A grand tourist himself, Joseph Addison made good use of his classical
studies to compile what became the foremost English guide to antiquities
in Italy. Essentially a geographical annotation of Latin literature and
history, Addison's work addresses young gentlemen steeped in a classical
education. The title Remarks indicates its rather casual structure and
easy familiarity, though most of us would find its constant and frequently
obscure allusions annoying.
By the second half of the eighteenth century, the grand tour had been so frequently recounted that Boswell and Brydone both sought more remote corners of Italy. Boswell's usual irrepressible enthusiasm and undaunted effrontery secured him the acquaintance of Pascal Paoli, a freedom fighter of his day, while Boswell's published account (1768) earned for its author the life-long soubriquet of Corsican Boswell. Brydone dedicated his account to William Beckford, responsible for the fashion of picturesque tours, who had initially suggested Brydone visit Sicily:
Typical of a whole class of spiritual guides to Rome, this little volume
lists the holy sights and quantifies the redemptive value of visiting
each in terms of indulgences and remission of sins. If one had only a
limited time to spend in Rome, such a guide no doubt repaid its modest
purchase price many times over.
A much-reprinted companion
These two editions reveal the impressive longevity of many travel accounts.
Already in its third edition by 1658, Martinelli's work remained
a valued and much-reprinted companion through the seventeenth century.
His book also displays an early form of the package tour, dividing his

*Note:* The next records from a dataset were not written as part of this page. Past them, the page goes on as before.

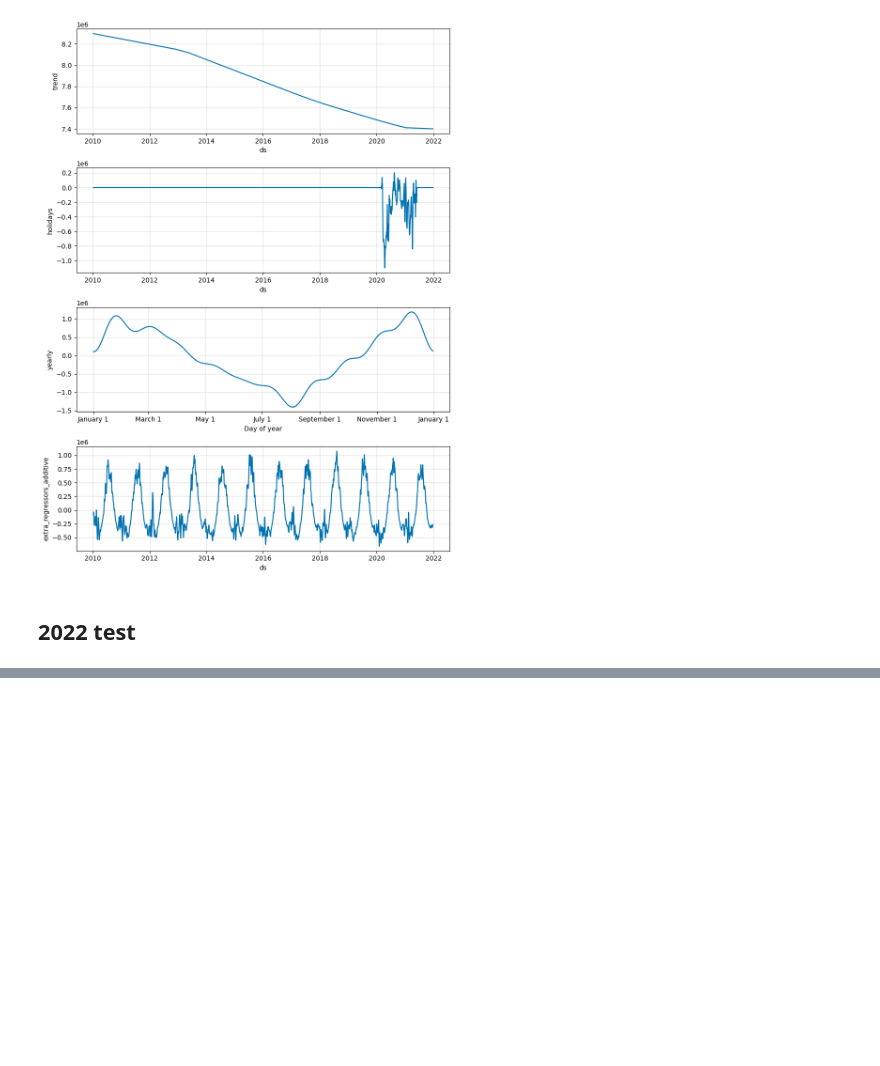
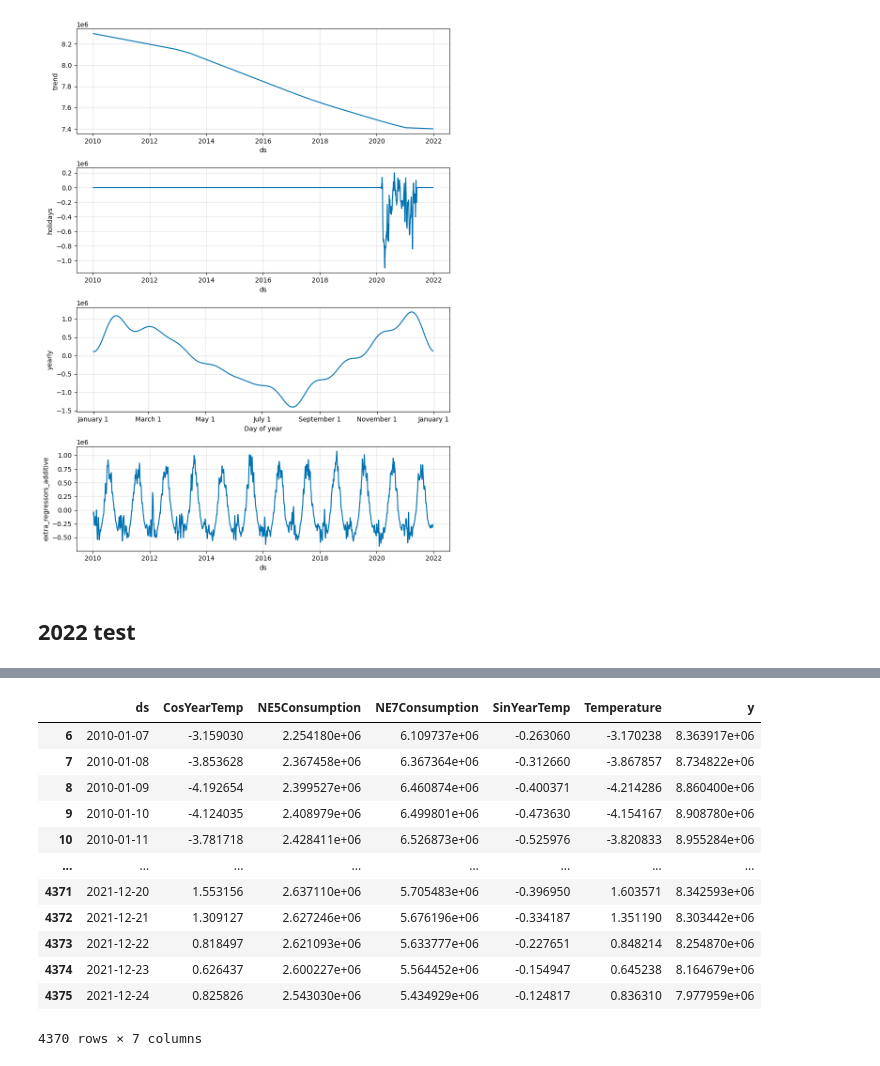
Before and after one commit to nzzdev/energyconsumption-zurich-model, a Jupyter notebook: src/TrainFinalModel.ipynb, the cells around one changed output, grey strips where cells are left out. Drawn from its saved outputs; the diff is of its cells as text; code cells hidden in the pictures; blank space fills up the shorter version.

```diff
--- a/src/TrainFinalModel.ipynb
+++ b/src/TrainFinalModel.ipynb
@@ -231,2 +215,18 @@ plotData
 # %%
 plotData.iloc[18:30]
+# %%
+train
+# %% [output]
+|  | ds | CosYearTemp | NE5Consumption | NE7Consumption | SinYearTemp | Temperature | y |
+| 6 | 2010-01-07 | -3.159030 | 2.254180e+06 | 6.109737e+06 | -0.263060 | -3.170238 | 8.363917e+06 |
+| 7 | 2010-01-08 | -3.853628 | 2.367458e+06 | 6.367364e+06 | -0.312660 | -3.867857 | 8.734822e+06 |
+| 8 | 2010-01-09 | -4.192654 | 2.399527e+06 | 6.460874e+06 | -0.400371 | -4.214286 | 8.860400e+06 |
+| 9 | 2010-01-10 | -4.124035 | 2.408979e+06 | 6.499801e+06 | -0.473630 | -4.154167 | 8.908780e+06 |
+| 10 | 2010-01-11 | -3.781718 | 2.428411e+06 | 6.526873e+06 | -0.525976 | -3.820833 | 8.955284e+06 |
+| ... | ... | ... | ... | ... | ... | ... | ... |
+| 4371 | 2021-12-20 | 1.553156 | 2.637110e+06 | 5.705483e+06 | -0.396950 | 1.603571 | 8.342593e+06 |
+| 4372 | 2021-12-21 | 1.309127 | 2.627246e+06 | 5.676196e+06 | -0.334187 | 1.351190 | 8.303442e+06 |
+| 4373 | 2021-12-22 | 0.818497 | 2.621093e+06 | 5.633777e+06 | -0.227651 | 0.848214 | 8.254870e+06 |
+| 4374 | 2021-12-23 | 0.626437 | 2.600227e+06 | 5.564452e+06 | -0.154947 | 0.645238 | 8.164679e+06 |
+| 4375 | 2021-12-24 | 0.825826 | 2.543030e+06 | 5.434929e+06 | -0.124817 | 0.836310 | 7.977959e+06 |
+4370 rows × 7 columns
```
Also changed, not shown: parts of 4 cells of this notebook, 3 other files.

sights into ten separate itineraries. Although the later edition is in
a larger format, the illustrations are much less carefully printed. Both
volumes are easily tucked into a convenient pocket.
Credited with coining the phrase, 'Grand Tour', Lassels' book, like Addison's,
aims at the fashionable gentleman and his tutor. As the title indicates,
Lassels is more methodical, and in that respect, less original, than Addison.
He is also much more didactic, proclaiming that among the virtues of travel
are that it weans a young nobleman from 'the dangerous fondness of his
Mother' [does this help explain the maternal frontispiece?] and takes
him 'four notches lower in his self-conceit and pride'. (A7v, A8r)